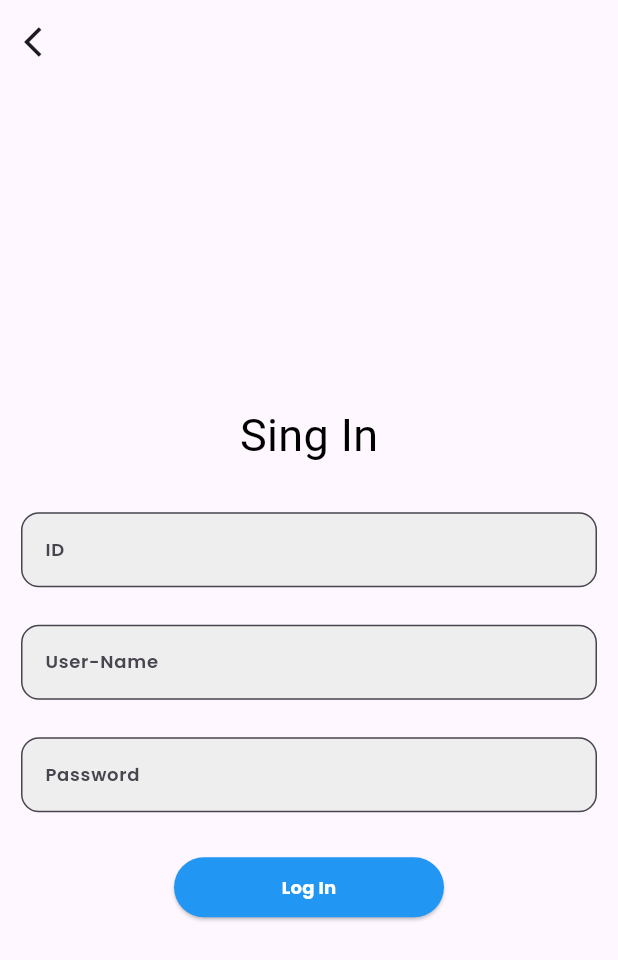
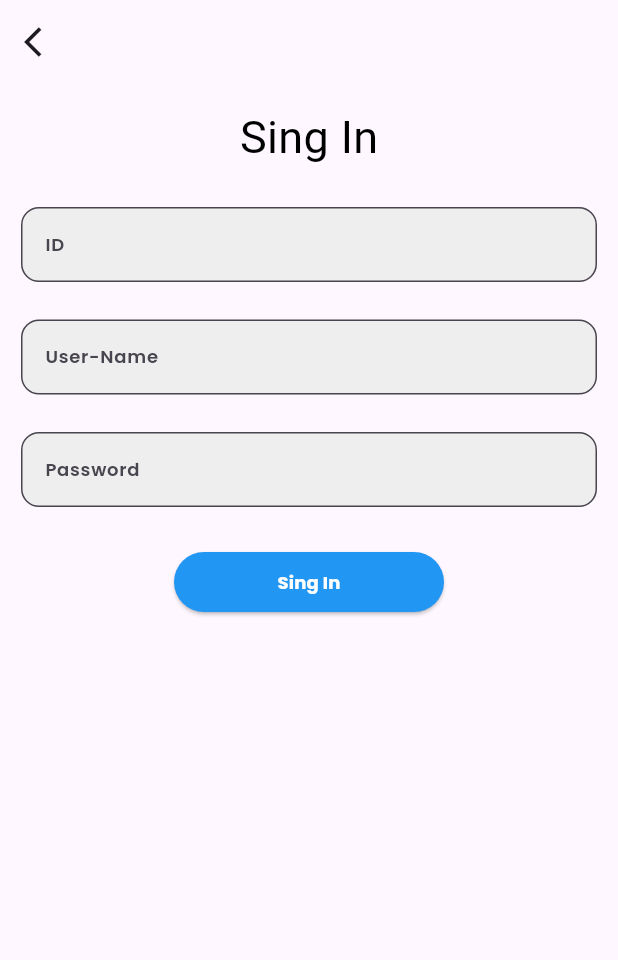
Before and after one commit to TushalKaklottar/fire_base, a Flutter app: the screen it shows after launch, after a tap on "Log In", after a tap on "Create new user", on a phone screen of 412 x 824 dp. Shown: the top 960 px of the screen. Run offline on Flutter 3.47's test engine with Material 2 defaults, Android fonts, the phone set to English and light mode, and no system bars; our stand-ins replace cloud_firestore, firebase_core, get, get_storage, google_fonts, shared_preferences; accounts and stored records are empty; Roboto replaces fonts that are missing (Andika).

Commit message:
KT || 24/10/2023

```diff
--- a/lib/export_app.dart
+++ b/lib/export_app.dart
@@ -20,12 +20,16 @@ export 'package:fire_base/view/screen/splash_screen.dart';
 export 'controller/login_controller.dart';
 export '../../controller/splash_controller.dart';
 
+//utils
+export 'utils/color.dart';
+
 // helper
 export 'package:fire_base/helper_class/firestore_helper.dart';
 
 // models
 export  '../modals/create_user_modals.dart';
 export  '../modals/get_user_modals.dart';
+export 'package:fire_base/modals/fire_store_modal.dart';
 
 // firebase
 export 'firebase_options.dart';
--- a/lib/helper_class/firestore_helper.dart
+++ b/lib/helper_class/firestore_helper.dart
@@ -1,6 +1,5 @@
 import 'dart:developer';
 import 'package:fire_base/export_app.dart';
-import 'package:fire_base/modals/fire_store_modal.dart';
 
 class FireBaseHelper {
   FireBaseHelper._();
--- a/lib/main.dart
+++ b/lib/main.dart
@@ -1,5 +1,4 @@
 import 'package:fire_base/export_app.dart';
-
 
 Future<void> main() async {
   WidgetsFlutterBinding.ensureInitialized();
--- /dev/null
+++ b/lib/utils/color.dart
@@ -0,0 +1,10 @@
+import '../export_app.dart';
+
+class AppColor {
+  static Color white = Colors.white;
+  static Color black = Colors.black;
+  static Color grey200 =Colors.grey.shade200;
+  static Color white60 = Colors.white60;
+  static Color blue = Colors.blue;
+
+}
--- a/lib/view/screen/login_page.dart
+++ b/lib/view/screen/login_page.dart
@@ -12,9 +12,8 @@ class LoginPage extends StatelessWidget {
   @override
   Widget build(BuildContext context) {
     LoginFirstTimeCheck loginFirsTimeCheck = Get.put(LoginFirstTimeCheck());
-
     return Scaffold(
-      backgroundColor: Colors.white,
+      backgroundColor: AppColor.white,
       body: Padding(
         padding: const EdgeInsets.all(14),
         child: Column(
@@ -25,7 +24,7 @@ class LoginPage extends StatelessWidget {
               children: [
               Text("Log In",
                 style: GoogleFonts.andika(
-                color: Colors.black,
+                color: AppColor.black,
                   fontSize: 30
               ),
               )
@@ -93,11 +92,11 @@ class LoginPage extends StatelessWidget {
                         border: OutlineInputBorder(
                           borderRadius: BorderRadius.circular(12),
                         ),
-                        fillColor: Colors.grey.shade200,
+                        fillColor: AppColor.grey200,
                         filled: true,
                         hintText: "Password",
                         helperStyle: GoogleFonts.aleo(
-                            color: Colors.white60,
+                            color: AppColor.white60,
                           fontSize: 12
                         ),
                       ),
@@ -120,7 +119,7 @@ class LoginPage extends StatelessWidget {
                       height: 40,
                       child: ElevatedButton(
                         style: ElevatedButton.styleFrom(
-                          backgroundColor: Colors.blue,
+                          backgroundColor: AppColor.blue,
                         ),
                           onPressed: () async {
                             if (formKey.currentState!.validate()) {
@@ -177,7 +176,7 @@ class LoginPage extends StatelessWidget {
                           style: GoogleFonts.poppins(
                             fontWeight: FontWeight.bold,
                             fontSize: 12,
-                            color: Colors.white
+                            color: AppColor.white,
                           ),
                           ),
                       ),
--- a/lib/view/screen/sign_in_page.dart
+++ b/lib/view/screen/sign_in_page.dart
@@ -1,5 +1,4 @@
 import 'package:fire_base/export_app.dart';
-import 'package:fire_base/modals/fire_store_modal.dart';
 
 class Sign_In extends StatelessWidget {
    Sign_In({super.key});
@@ -23,7 +22,8 @@ class Sign_In extends StatelessWidget {
         ),
       ),
       body: Padding(
-          padding: EdgeInsets.all(14),
+          padding: const EdgeInsets.all(14),
+        child: SingleChildScrollView(
           child: Column(
             mainAxisAlignment: MainAxisAlignment.center,
             children: [
@@ -32,13 +32,13 @@ class Sign_In extends StatelessWidget {
                 children: [
                   Text("Sing In",
                     style: GoogleFonts.andika(
-                      color: Colors.black,
+                        color: AppColor.black,
                         fontSize: 30
                     ),
                   )
                 ],
               ),
-            const SizedBox(height: 30),
+              const SizedBox(height: 25),
               Form(
                 key: formKey,
                   autovalidateMode: AutovalidateMode.onUserInteraction,
@@ -93,17 +93,15 @@ class Sign_In extends StatelessWidget {
                             return null;
                           }
                         },
-
                         onSaved: (value) {
                           name = value!;
                         },
-
                         decoration: InputDecoration(
                           enabled: true,
                           border: OutlineInputBorder(
                             borderRadius: BorderRadius.circular(12),
                           ),
-                        fillColor: Colors.grey.shade200,
+                          fillColor: AppColor.grey200,
                           filled: true,
                           hintText: "User-Name",
                           helperStyle: GoogleFonts.aleo(
@@ -111,14 +109,12 @@ class Sign_In extends StatelessWidget {
                               fontSize: 12
                           ),
                         ),
-
                         style: GoogleFonts.poppins(
                             fontSize: 12,
                             color: Colors.black,
                             fontWeight: FontWeight.w600
                         ),
                       ),
-
                       const SizedBox(height: 25),
                       TextFormField(
                         textInputAction: TextInputAction.next,
@@ -163,13 +159,24 @@ class Sign_In extends StatelessWidget {
                             onPressed: () {
                             if (formKey.currentState!.validate()) {
                               formKey.currentState!.save();
+
+                              FireStoreModal firebaseModal = FireStoreModal(
+                                  id,
+                                  name,
+                                  password,
+                              );
+                              FireBaseHelper.fireBaseHelper.addUser(fireStoreModal: firebaseModal);
+
+                            } else {
+                              Get.snackbar("Failed", "User Can't Axis..");
                             }
+                            Get.offNamed("/home",arguments: id);
                             },
-                          child:  Text("Log In",
+                            child: Text("Sing In",
                               style: GoogleFonts.poppins(
                                   fontWeight: FontWeight.bold,
                                   fontSize: 12,
-                                color: Colors.white
+                                  color: Colors.white,
                               ),
                             ),
                         ),
@@ -180,119 +187,7 @@ class Sign_In extends StatelessWidget {
             ],
           ),
         ),
-      // body: SingleChildScrollView(
-      //   scrollDirection: Axis.vertical,
-      //   child: Column(
-      //     children: [
-      //       Padding(
-      //         padding: const EdgeInsets.all(16),
-      //       child: Column(
-      //         mainAxisAlignment: MainAxisAlignment.center,
-      //         children:  [
-      //           const SizedBox(height: 10),
-      //           Text("Sing In",
-      //           style: GoogleFonts.arvo(
-      //             color: const Color(0xFF27447C),
-      //             fontSize: 30,
-      //             fontWeight: FontWeight.bold,
-      //           ),
-      //           ),
-      //           const SizedBox(height: 20),
-      //
-      //           // id
-      //           TextField(
-      //             onSubmitted: (value) {
-      //               id = int.parse(value);
-      //             },
-      //             decoration: InputDecoration(
-      //               enabled: true,
-      //                 border: OutlineInputBorder(
-      //                   borderRadius: BorderRadius.circular(12),
-      //                 ),
-      //               fillColor: Colors.grey.shade200,
-      //                 filled: true,
-      //                 hintText: "Enter Id",
-      //               helperStyle: GoogleFonts.aleo(
-      //                       color: Colors.white60,
-      //                       fontSize: 12
-      //                   ),
-      //                 ),
-      //             ),
-      //           const SizedBox(height: 25),
-      //
-      //
-      //           // name
-      //           TextField(
-      //             onSubmitted: (value) {
-      //               name = value;
-      //             },
-      //             decoration: InputDecoration(
-      //               enabled: true,
-      //               border: OutlineInputBorder(
-      //                 borderRadius: BorderRadius.circular(12),
-      //               ),
-      //               fillColor: Colors.grey.shade200,
-      //               filled: true,
-      //               hintText: "Enter name",
-      //               helperStyle: GoogleFonts.aleo(
-      //                   color: Colors.white60,
-      //                   fontSize: 12
-      //               ),
-      //             ),
-      //           ),
-      //           const SizedBox(height: 25),
-      //           TextField(
-      //             onSubmitted: (value) {
-      //               password = value;
-      //             },
-      //             decoration: InputDecoration(
-      //               enabled: true,
-      //               border: OutlineInputBorder(
-      //                 borderRadius: BorderRadius.circular(12),
-      //               ),
-      //               fillColor: Colors.grey.shade200,
-      //               filled: true,
-      //               hintText: "Enter Password",
-      //               helperStyle: GoogleFonts.aleo(
-      //                   color: Colors.white60,
-      //                   fontSize: 12
-      //               ),
-      //             ),
-      //           ),
-      //           const SizedBox(height: 40),
-      //           SizedBox(
-      //             width: 180,
-      //             height: 40,
-      //             child: ElevatedButton(
-      //               style: ElevatedButton.styleFrom(
-      //                 backgroundColor: Colors.blue,
-      //               ),
-      //               onPressed: () async {
-      //                 FireStoreModal fireStoreModal = FireStoreModal(
-      //                     id,
-      //                     name,
-      //                     password
-      //                 );
-      //                 FireBaseHelper.fireBaseHelper.addUser(
-      //                     fireStoreModal: fireStoreModal
-      //                 );
-      //                 Get.offNamed("/home",arguments: id);
-      //               },
-      //               child: Text("Log In",
-      //                 style: GoogleFonts.poppins(
-      //                     fontWeight: FontWeight.bold,
-      //                     fontSize: 12,
-      //                     color: Colors.white
-      //                 ),
-      //               ),
-      //             ),
-      //           ),
-      //         ],
-      //       ),
-      //       )
-      //     ],
-      //   ),
-      // ),
+      ),
     );
   }
 }
```
Lines whose indentation alone changed are shown as unchanged.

:: What is required ::
From the entries above, copy every line that holds the word "StatelessWidget".

:: Answer to the exercise ::
@@ -12,9 +12,8 @@ class LoginPage extends StatelessWidget {
@@ -25,7 +24,7 @@ class LoginPage extends StatelessWidget {
@@ -93,11 +92,11 @@ class LoginPage extends StatelessWidget {
@@ -120,7 +119,7 @@ class LoginPage extends StatelessWidget {
@@ -177,7 +176,7 @@ class LoginPage extends StatelessWidget {
 class Sign_In extends StatelessWidget {
@@ -23,7 +22,8 @@ class Sign_In extends StatelessWidget {
@@ -32,13 +32,13 @@ class Sign_In extends StatelessWidget {
@@ -93,17 +93,15 @@ class Sign_In extends StatelessWidget {
@@ -111,14 +109,12 @@ class Sign_In extends StatelessWidget {
@@ -163,13 +159,24 @@ class Sign_In extends StatelessWidget {
@@ -180,119 +187,7 @@ class Sign_In extends StatelessWidget {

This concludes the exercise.